## About this task
Could you copy each line of the listing that holds "README"?

─── Exercise materials

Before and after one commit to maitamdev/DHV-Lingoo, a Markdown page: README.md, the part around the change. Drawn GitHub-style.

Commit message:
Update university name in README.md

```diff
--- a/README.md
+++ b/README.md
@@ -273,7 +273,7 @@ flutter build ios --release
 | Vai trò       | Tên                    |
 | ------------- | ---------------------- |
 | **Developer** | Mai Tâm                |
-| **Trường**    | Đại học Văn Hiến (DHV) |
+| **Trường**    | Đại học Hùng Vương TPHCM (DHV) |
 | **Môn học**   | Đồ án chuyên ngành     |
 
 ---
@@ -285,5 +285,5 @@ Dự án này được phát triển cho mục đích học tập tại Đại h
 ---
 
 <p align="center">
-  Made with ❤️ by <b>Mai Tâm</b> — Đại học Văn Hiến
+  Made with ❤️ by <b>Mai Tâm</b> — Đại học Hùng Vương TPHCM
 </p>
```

──────
─── Exercise materials

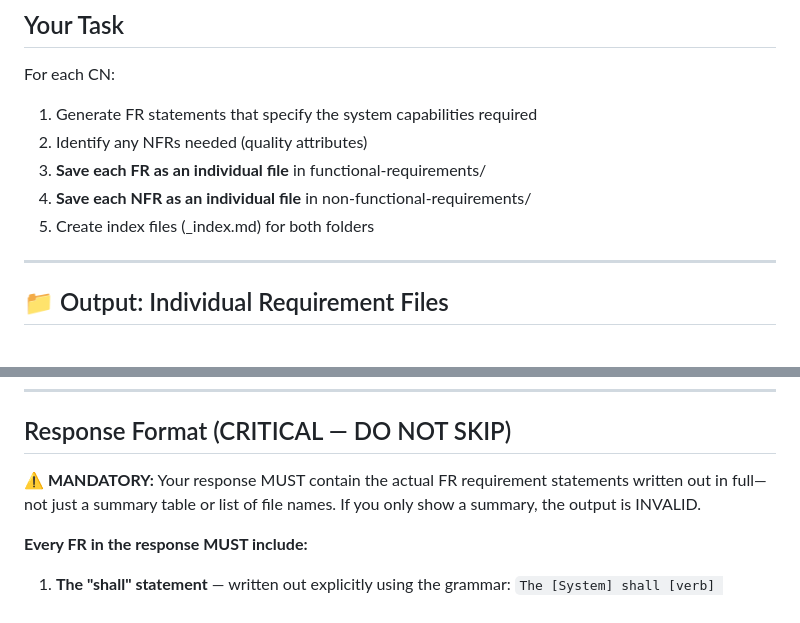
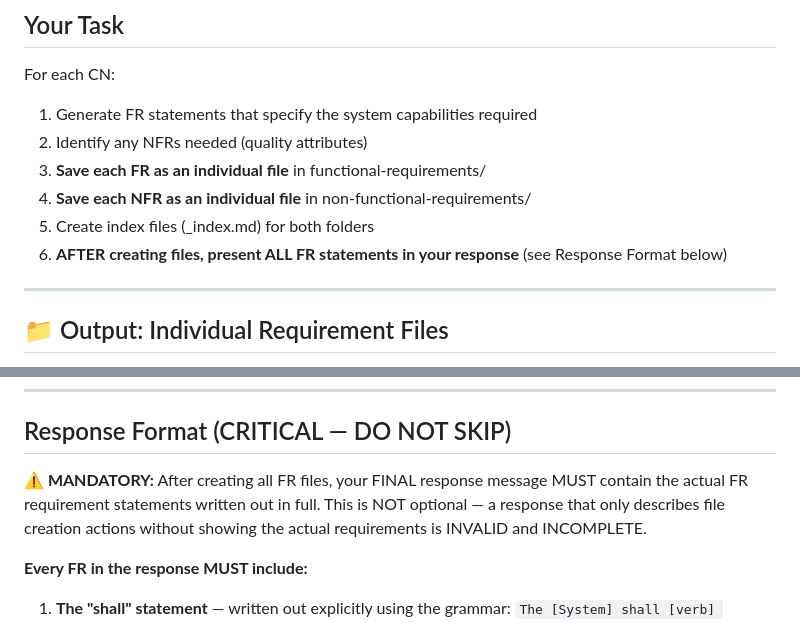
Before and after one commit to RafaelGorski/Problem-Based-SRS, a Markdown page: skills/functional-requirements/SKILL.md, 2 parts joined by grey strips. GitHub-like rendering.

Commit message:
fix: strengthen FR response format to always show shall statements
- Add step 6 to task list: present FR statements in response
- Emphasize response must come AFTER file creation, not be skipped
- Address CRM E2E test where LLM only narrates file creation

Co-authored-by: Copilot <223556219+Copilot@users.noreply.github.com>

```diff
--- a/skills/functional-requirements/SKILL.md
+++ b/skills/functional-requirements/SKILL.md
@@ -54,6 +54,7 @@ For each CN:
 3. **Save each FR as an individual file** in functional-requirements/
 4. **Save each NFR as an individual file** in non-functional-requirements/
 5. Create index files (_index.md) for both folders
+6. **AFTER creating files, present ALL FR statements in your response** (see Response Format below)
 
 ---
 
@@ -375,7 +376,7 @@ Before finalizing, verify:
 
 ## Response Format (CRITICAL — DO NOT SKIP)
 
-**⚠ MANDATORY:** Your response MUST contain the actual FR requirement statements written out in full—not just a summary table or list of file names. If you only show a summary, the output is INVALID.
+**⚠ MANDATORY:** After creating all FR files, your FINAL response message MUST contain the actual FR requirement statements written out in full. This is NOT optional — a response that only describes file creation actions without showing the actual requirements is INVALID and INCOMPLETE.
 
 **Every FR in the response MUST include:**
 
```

──────

## Answer section
Before and after one commit to maitamdev/DHV-Lingoo, a Markdown page: README.md, the part around the change. Drawn GitHub-style.
Update university name in README.md
--- a/README.md
+++ b/README.md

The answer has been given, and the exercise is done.